▸ MATERIALS PROVIDED:
★ ★ ★ ★ ★ ★ ★
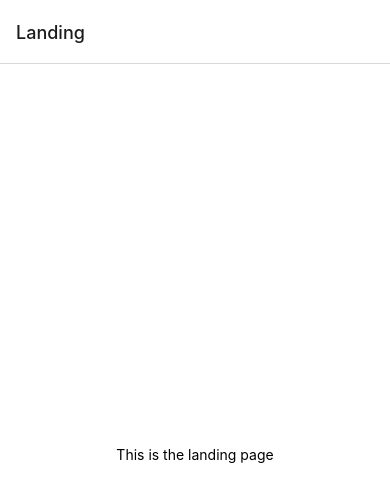
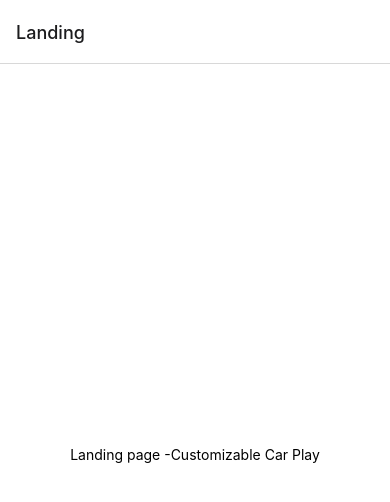
Before and after one commit to WSU-4110/Customizable-CarPlay, a React Native app in the folder CustomizableCarPlay/: screen /Landing in a window 390 px wide. Shown: the top 502 px of the page. Built offline with nearby package versions, Linux system fonts and the light colour scheme.

Commit message:
changed text for landing page

```diff
--- a/CustomizableCarPlay/pages/landing.js
+++ b/CustomizableCarPlay/pages/landing.js
@@ -6,7 +6,7 @@ import { StyleSheet, Text, View } from "react-native";
 export default function Landing() {
   return (
     <View style={styles.container}>
-      <Text>This is the landing page</Text>
+      <Text>Landing page -Customizable Car Play</Text>
       <StatusBar style="auto" />
     </View>
   );
```
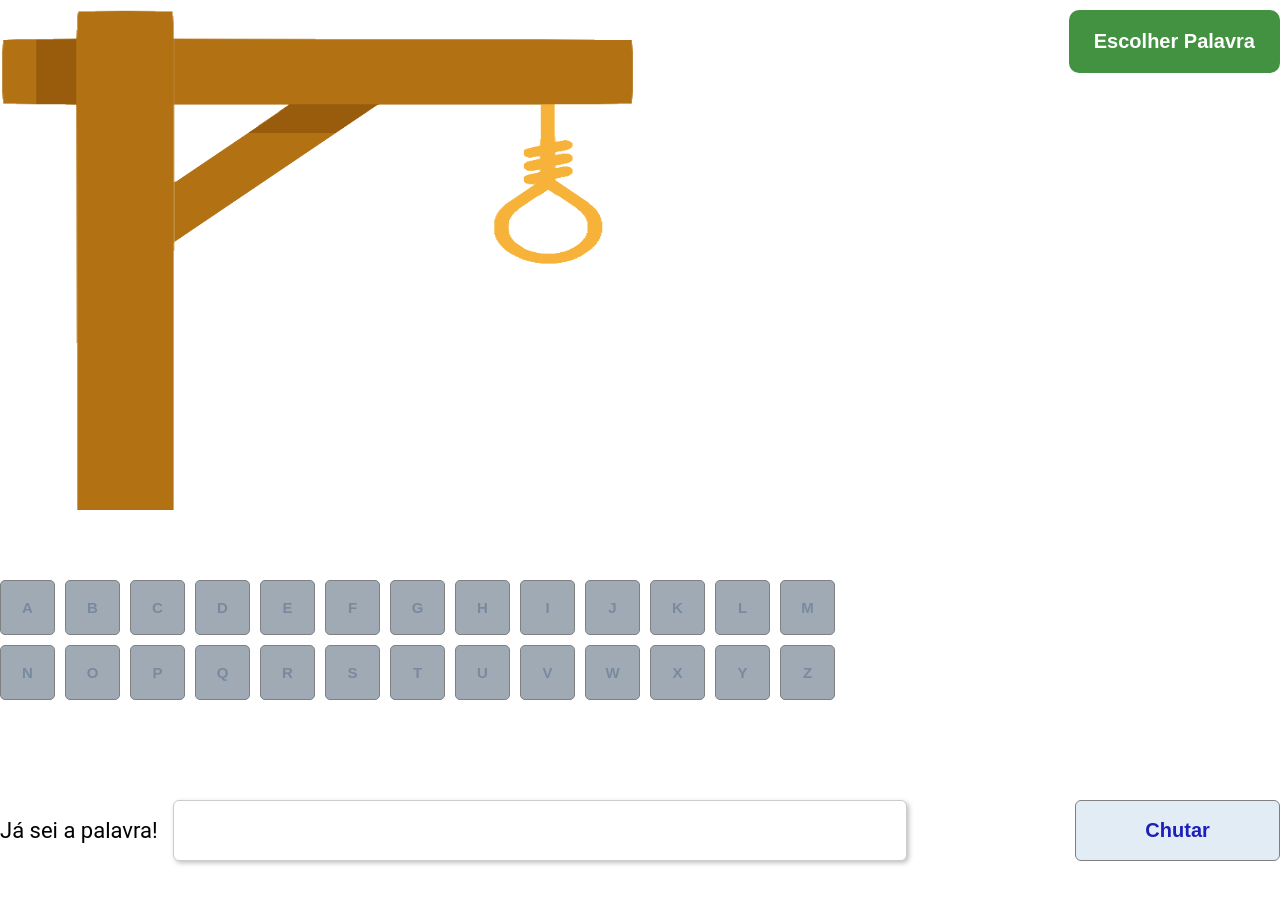
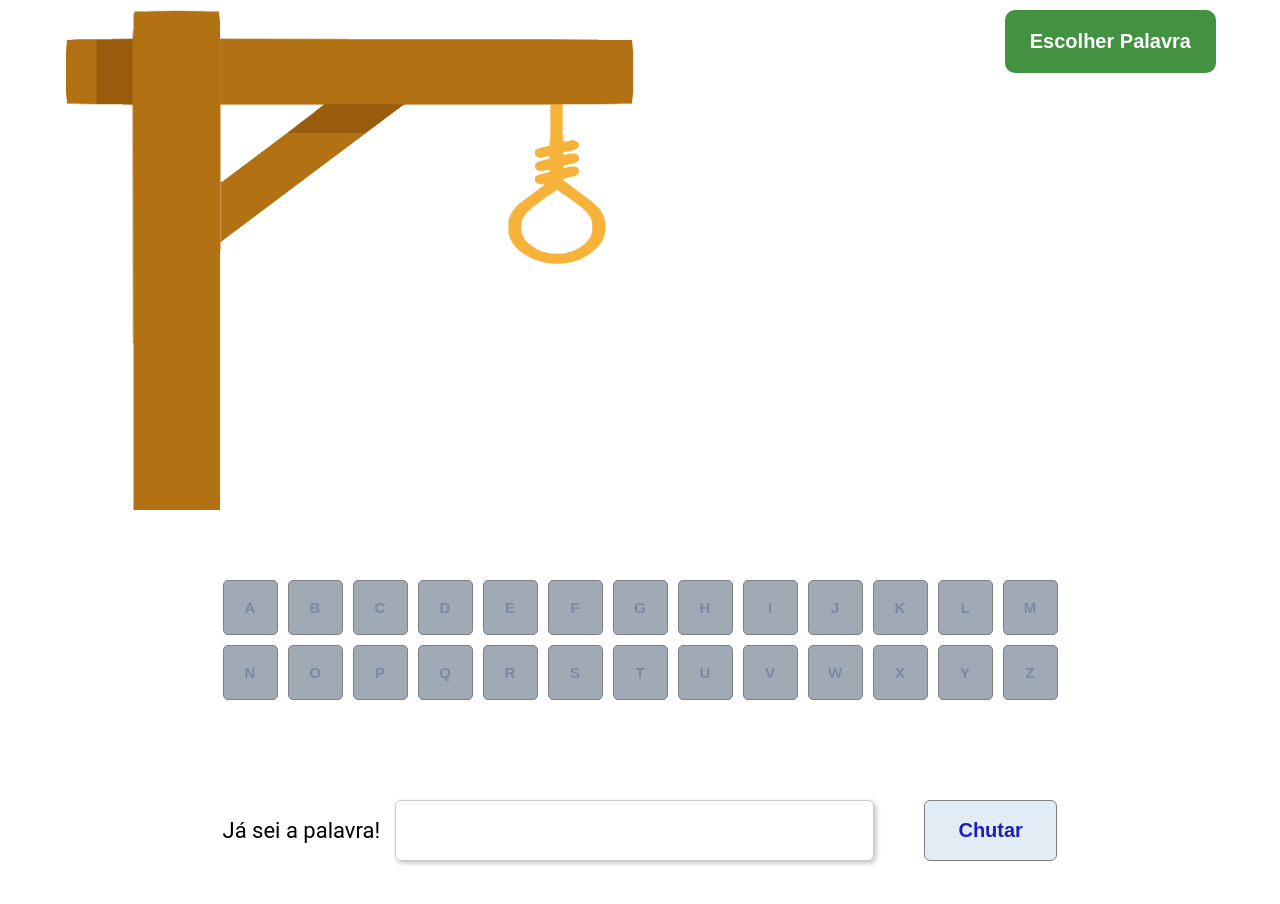
Before and after one commit to JuliaFLacerda/Forca, a React (Create React App) app: page / in a window 1280 px wide. Shown: the top 904 px of the page. Built offline with nearby package versions, Linux system fonts and the light colour scheme.

Commit message:
Teste ajustes finos 2

```diff
--- a/src/reset.css
+++ b/src/reset.css
@@ -53,4 +53,7 @@ a {
 
 .root{
 	width: 100%;
+	display: flex;
+	flex-direction: column;
+	align-items: center;
 }
--- a/src/style.css
+++ b/src/style.css
@@ -44,7 +44,7 @@ body{
 }
 
 form{
-    width: 100%;
+    width: 835px;
     display: flex;
     justify-content: center;
     gap: 2%;
@@ -93,7 +93,7 @@ label span{
 .forcawrapper{
     display: flex;
     gap: 10px;
-    width: 100%;
+    width: 90%;
     padding-top: 10px;
     margin-bottom: 70px;
 }
```
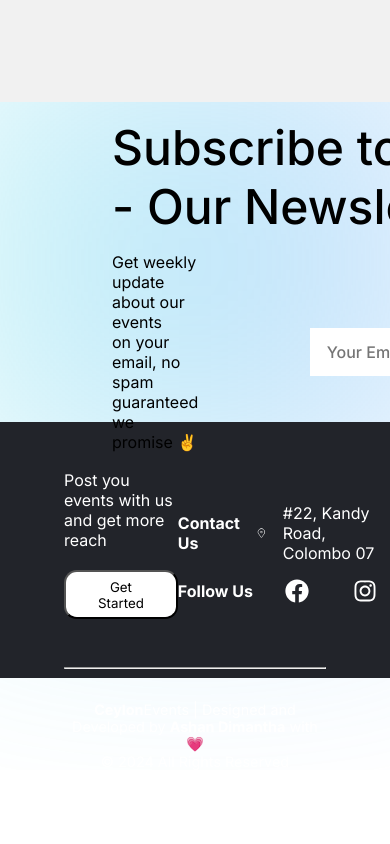
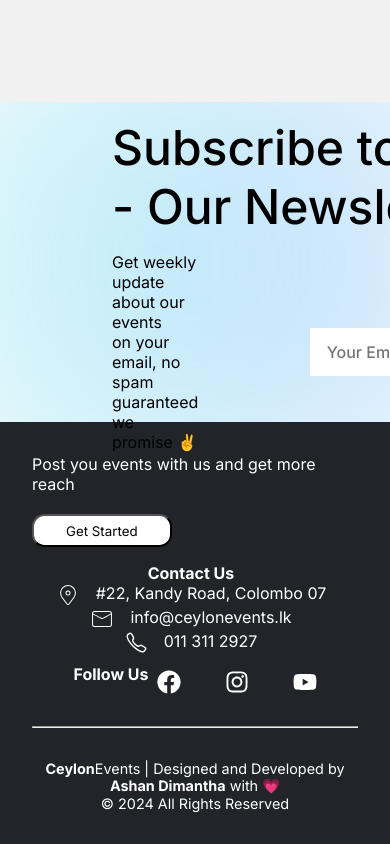
Before and after one commit to ashandimantha2000/CeylonEvents, a React (Vite) app in the folder Client/: page / in a window 390 px wide. Shown: the part 1003-1847 px from the top of the page. Before the commit the page ends 1773 px from the top, so only its background shows below. Built offline with nearby package versions, Linux system fonts and the light colour scheme; no server answers.

Commit message:
fix: footer responsive

```diff
--- a/Client/src/components/CreateComp/CreateComp.module.scss
+++ b/Client/src/components/CreateComp/CreateComp.module.scss
@@ -4,7 +4,7 @@ main {
   background-color: #f1f1f1;
   width: 100%;
   .allform {
-    margin-top: 7rem;
+    margin-top: 5rem;
     form{
         width: 100%;
         input, textarea{
@@ -15,5 +15,6 @@ main {
   button{
     margin-top: 1rem;
     @include btn($bg: black, $stroke: white);
+    padding: 0.6rem;
   }
 }
--- a/Client/src/components/Footer/Footer.jsx
+++ b/Client/src/components/Footer/Footer.jsx
@@ -19,12 +19,18 @@ function Footer() {
         <div>
           <div className={styles.contact}>
             <h4>Contact Us</h4>
+            <div className={styles.contact_data}>
               <CiLocationOn size={24} />
               <p>#22, Kandy Road, Colombo 07</p>
+            </div>
+            <div className={styles.contact_data}>
               <CiMail size={24} />
               <p>info@ceylonevents.lk</p>
+            </div>
+            <div className={styles.contact_data}>
               <IoCallOutline size={23} />
               <p>011 311 2927</p>
+            </div>
           </div>
           <div className={styles.smm}>
             <h4>Follow Us</h4>
--- a/Client/src/components/Footer/Footer.module.scss
+++ b/Client/src/components/Footer/Footer.module.scss
@@ -2,12 +2,14 @@
   background: #22242a;
   color: white;
   padding: 3rem 4rem 2rem 4rem;
-  height: 16rem;
+  height: auto;
 
   &_row1 {
     display: flex;
     justify-content: space-between;
     align-items: center;
+    flex-wrap: wrap;
+
     button {
       background: white;
       color: black;
@@ -15,36 +17,41 @@
       border-radius: 0.8rem;
       margin-bottom: 1rem;
     }
-    .smm {
+
+    .smm,
+    .contact {
       display: flex;
       justify-content: start;
       align-items: center;
-      h4{
+      flex-wrap: wrap;
+      &_data {
+        display: flex;
+      }
+      h4 {
         padding-right: 2rem;
       }
+
       .icons {
         display: flex;
         justify-content: space-between;
         width: 10rem;
       }
-    }
-    .contact {
-      display: flex;
-      justify-content: space-between;
-      align-items: center;
-      padding-bottom: 1rem;
+
       p {
         padding: 0rem 3rem 0rem 1rem;
       }
-      h4{
+
+      h4 {
         padding-right: 1rem;
       }
     }
   }
+
   hr {
     margin: 2rem 0;
     height: 1px;
   }
+
   &_row2 {
     display: flex;
     align-items: center;
@@ -55,3 +62,29 @@
     }
   }
 }
+
+/* Media Queries for Responsiveness */
+@media (max-width: 768px) {
+  .footer {
+    padding: 2rem;
+
+    &_row1 {
+      flex-direction: column;
+
+      .smm,
+      .contact {
+        justify-content: center;
+
+        h4,
+        p {
+          padding-right: 0.5rem;
+        }
+      }
+
+      .icons {
+        justify-content: center;
+        padding-top: 1rem;
+      }
+    }
+  }
+}
```
Lines whose indentation alone changed are shown as unchanged.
★ ★ ★ ★ ★ ★ ★
Going through the material above, how many lines contain the word "scss"? Write only the number.

▸ EXERCISE OUTPUT: 4